Apoptosis is a regulated "programme" by which cells are induced to die in a manner which does not result in pathological inflammatory reactions, and involves dismantling of the cell into membrane-bound fragments that are removed by phagocytosis. This process is induced in order to remodel tissues and maintain homeostasis in cell numbers. Apoptosis may be induced via many pathways, many of which are redox-regulated, and is dysregulated in cancer cells, mainly due to mutational inactivation of certain pathways. Cancer cells also have a non-linear response to redox imbalance, a potentially exploitable characteristic for the therapeutic selective induction of apoptosis in cancer cells in mixed cell populations. Model cell culture systems are required for the selective toxicity testing of anti-cancer drugs, many of which work by inducing redox stress.

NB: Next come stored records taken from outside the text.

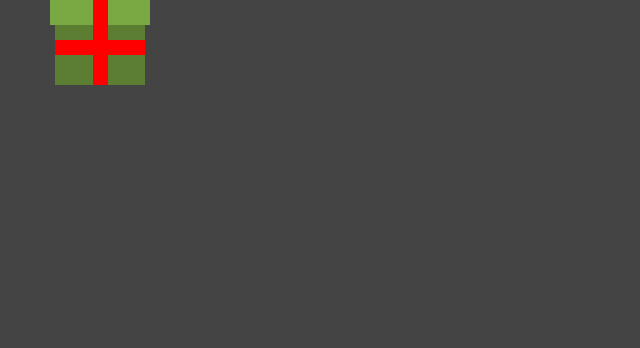
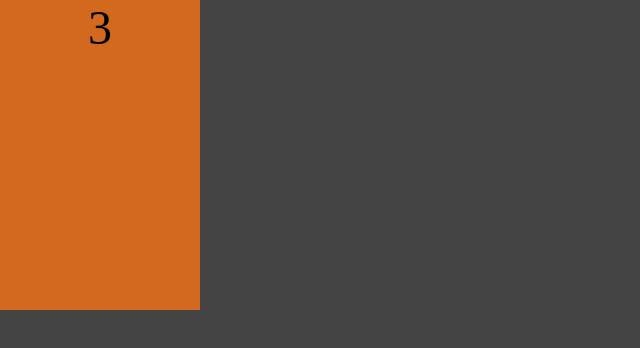
Before and after one commit to deyvsonaguiar/portas-next-app, a Next.js app: page / in a window 1280 px wide. Shown: the top 348 px of the page, without its empty margins (0-640 px from the left). Built offline with nearby package versions, Linux system fonts and the light colour scheme.

Commit message:
fix: resolvido  bug lint prettier import-helpers

```diff
--- /dev/null
+++ b/components/Porta.jsx
@@ -0,0 +1,9 @@
+import styles from '../styles/Porta.module.css';
+
+export default function Porta() {
+  return (
+    <div className={styles.porta}>
+      <div className={styles.numero}>3</div>
+    </div>
+  );
+}
--- a/package.json
+++ b/package.json
@@ -18,6 +18,7 @@
     "eslint": "^8.44.0",
     "eslint-config-next": "13.4.9",
     "eslint-config-prettier": "^8.8.0",
+    "eslint-plugin-import-helpers": "^1.3.1",
     "eslint-plugin-prettier": "^5.0.0",
     "eslint-plugin-react": "^7.32.2",
     "prettier": "3.0.0"
--- a/pages/_app.js
+++ b/pages/_app.js
@@ -1,5 +1,5 @@
-import '@/styles/globals.css'
+import '@/styles/globals.css';
 
 export default function App({ Component, pageProps }) {
-  return <Component {...pageProps} />
+  return <Component {...pageProps} />;
 }
--- a/pages/_document.js
+++ b/pages/_document.js
@@ -1,4 +1,4 @@
-import { Html, Head, Main, NextScript } from 'next/document'
+import { Html, Head, Main, NextScript } from 'next/document';
 
 export default function Document() {
   return (
@@ -9,5 +9,5 @@ export default function Document() {
         <NextScript />
       </body>
     </Html>
-  )
+  );
 }
--- a/pages/index.jsx
+++ b/pages/index.jsx
@@ -1,9 +1,9 @@
-import Presente from '../components/Presente';
+import Porta from '../components/Porta';
 
 export default function Home() {
   return (
     <div>
-      <Presente />
+      <Porta />
     </div>
   );
 }
--- /dev/null
+++ b/styles/Porta.module.css
@@ -0,0 +1,13 @@
+.porta {
+  display: flex;
+  flex-direction: column;
+  align-items: center;
+  width: 200px;
+  height: 310px;
+  background-color: chocolate;
+}
+
+.numero {
+  font-size: 3rem;
+
+}
--- a/styles/globals.css
+++ b/styles/globals.css
@@ -1,3 +1,7 @@
+* {
+  box-sizing: border-box;
+}
+
 html,
 body {
   padding: 0;
@@ -9,7 +13,3 @@ a {
   color: inherit;
   text-decoration: none;
 }
-
-* {
-  box-sizing: border-box;
-}
```
Also changed, not shown: .eslintrc.json, 2 other files (tests, documents, lock files or other folders).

In the current study, hydrogen peroxide was selected as the redox stress-inducing agent, and the test cells were an immortal, non-invasive breast epithelial cell line (MCFlOA) and its rastransfected, pre-malignant derivative (MCF10AneoT). A reliable, sensitive, cost effective and least time-consuming system for detection of apoptosis in such a system was sort and two novel methods, cytochrome c release and caspase-3 activity assays, were finally selected and compared with results seen by conventional DNA laddering and morphological examination at the light and electron microscopic level. No single procedure was found to be reliable individually. For the model system used, a combination of electron microscopy and DNA laddering was sufficient for simply detecting apoptotic cell death and necrosis. The caspase activity assay distinguished between apoptosis and necrosis, and cytochrome c release proved the most sensitive indicator of cell response. However, since cytochrome c release may be reversible and may not necessarily proceed to the downstream events of apoptosis in the time frame used in the current assays, it is not certain that cytochrome c release ultimately leads to apoptosis. However, three forms of cytochrome c were observed on western blots, the nature and significance of which remains to be determined. A comparison of the results of different methods allowed a model for the sequence of specific apoptotic events to be proposed.